Eye For Film >> Movies >> Inside Man (2006) Film Review
Reviewed by: Anton Bitel
Alone in a cell, a man (Clive Owen) stares defiantly into the camera, and declares: "My name is Dalton Russell. Pay close attention to what I say because I pick my words carefully, and I never repeat myself."
He has, he goes on, recently planned the perfect robbery. Who he is, where he did it, and why, are all, he says, questions easily answered; the real "rub", though, is working out how.
This is how Spike Lee's Inside Man opens and as the robbery unfolds in a dizzying sequence of flashbacks, intercut with scenes of the police interrogating dozens of witnesses in a clueless attempt to pin down the guilty party, it becomes clear that Russell's claim on our attention will be rewarded with one of the tricksiest, most tautly plotted rollercoaster rides through the thriller genre since The Usual Suspects (1995).
Early one morning, four people dressed as painters walk into the Manhattan Trust Bank and, within moments, take everyone inside hostage at gunpoint. Despite being under investigation for some missing drug money, Detective Keith Frazier (Denzel Washington) is assigned, along with his partner Bill Mitchell (Chiwetel Ejiofor), to negotiate a swift and peaceful end to the siege. However, the robbers' leader (Owen) seems in no hurry to talk, and when he does, either makes patently impossible demands or sends the police on wild goose chases. As Frazier tries to work out what his calm interlocutor really wants, the bank's owner and elderly philanthropist Arthur Case (Christopher Plummer) hires corporate fixer Madeline White (Jodie Foster) to apply her "special skills and extreme discretion" to ensuring that the contents of a safety deposit box in the bank's vault remain hidden at any cost.
It would be criminal to reveal anything more about the story of the Inside Man, as there are twists aplenty, some readily guessed, some devilishly disguised, but all appearing in a complicated ethical frame that enables them to transcend their mere surprise value and to become something altogether more involving.
The biggest trick here is in the screenplay, so dense in theme and flawless in its construction that it is hard to believe it is Russell Gewirtz's first.
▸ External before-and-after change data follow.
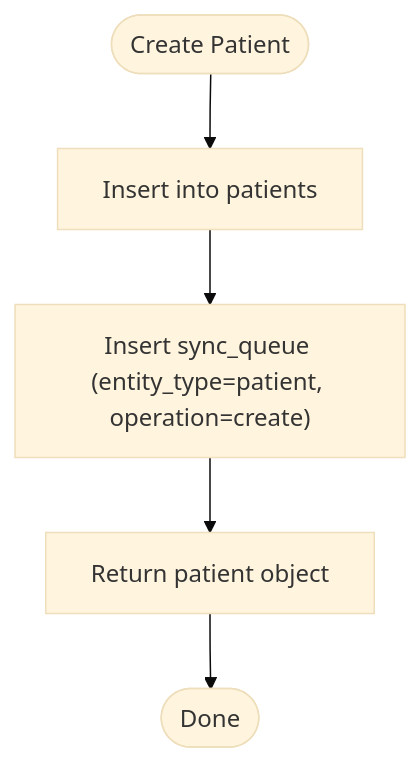
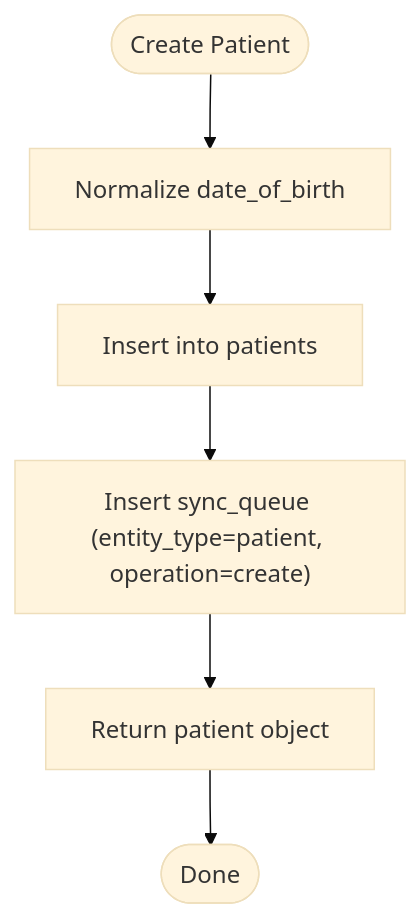
The fourth of 7 diagrams in .qoder/repowiki/en/content/Database Design.md (AdeelTahir-SE/DermSight), drawn with Mermaid (base theme) before and after one commit. The commit also changed other lines of this file and 43 other files, not shown here.

````diff
--- a/.qoder/repowiki/en/content/Database Design.md
+++ b/.qoder/repowiki/en/content/Database Design.md
@@ -244,7 +267,8 @@
 ```mermaid
 flowchart TD
-Start(["Create Patient"]) --> InsertPatient["Insert into patients"]
+Start(["Create Patient"]) --> NormalizeDate["Normalize date_of_birth"]
+NormalizeDate --> InsertPatient["Insert into patients"]
 InsertPatient --> Enqueue["Insert sync_queue (entity_type=patient, operation=create)"]
 Enqueue --> ReturnPatient["Return patient object"]
 ReturnPatient --> End(["Done"])
 ```
````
The script, much like the elaborate scheme that it portrays, is meticulously plotted, impenetrably watertight and filled with all manner of entertaining distractions and diversions.
At the same time, hidden away within the convoluted structure of this thriller is a bleak morality tale about power, corruption and conscience, in which the fall of one man is subtly paralleled to the rise of another in such a way that it becomes impossible to say which is good and which is evil or to avoid the impact of the ending's cynical double-edge, exposing as it does the sin inside every man.
Although they have little else in common, Spike Lee is, like Woody Allen, a self-appointed celluloid chronicler of New York City, and here he uses the metropolis' status as an ethnic melting pot to heat up the tensions in the pressure-cooker plot. For while it may at first seem strange for Lee to be directing such a conventional thriller, his usual concerns with the clash of race, class and culture are never far beneath the surface, in what is to my mind his best 'joint' since Do the Right Thing (1989).
Negotiating a path between Sidney Lumet's Serpico (1973) and Dog Day Afternoon (1975), between Kevin Spacey's Albino Alligator (1996) and F. Gary Gray's The Negotiator (1998), Lee keeps the film moving at a breathless pace, while drawing first-rate performances from an ensemble cast playing the sort of diverse characters who could only ever come together in a film set in the Big Apple.
Inside Man may in the end be a genre piece, but at the same time it is the apotheosis of its genre, honing the heist siege flick to the perfection of a diamond. See it, and be dazzled.Reviewed on: 24 Mar 2006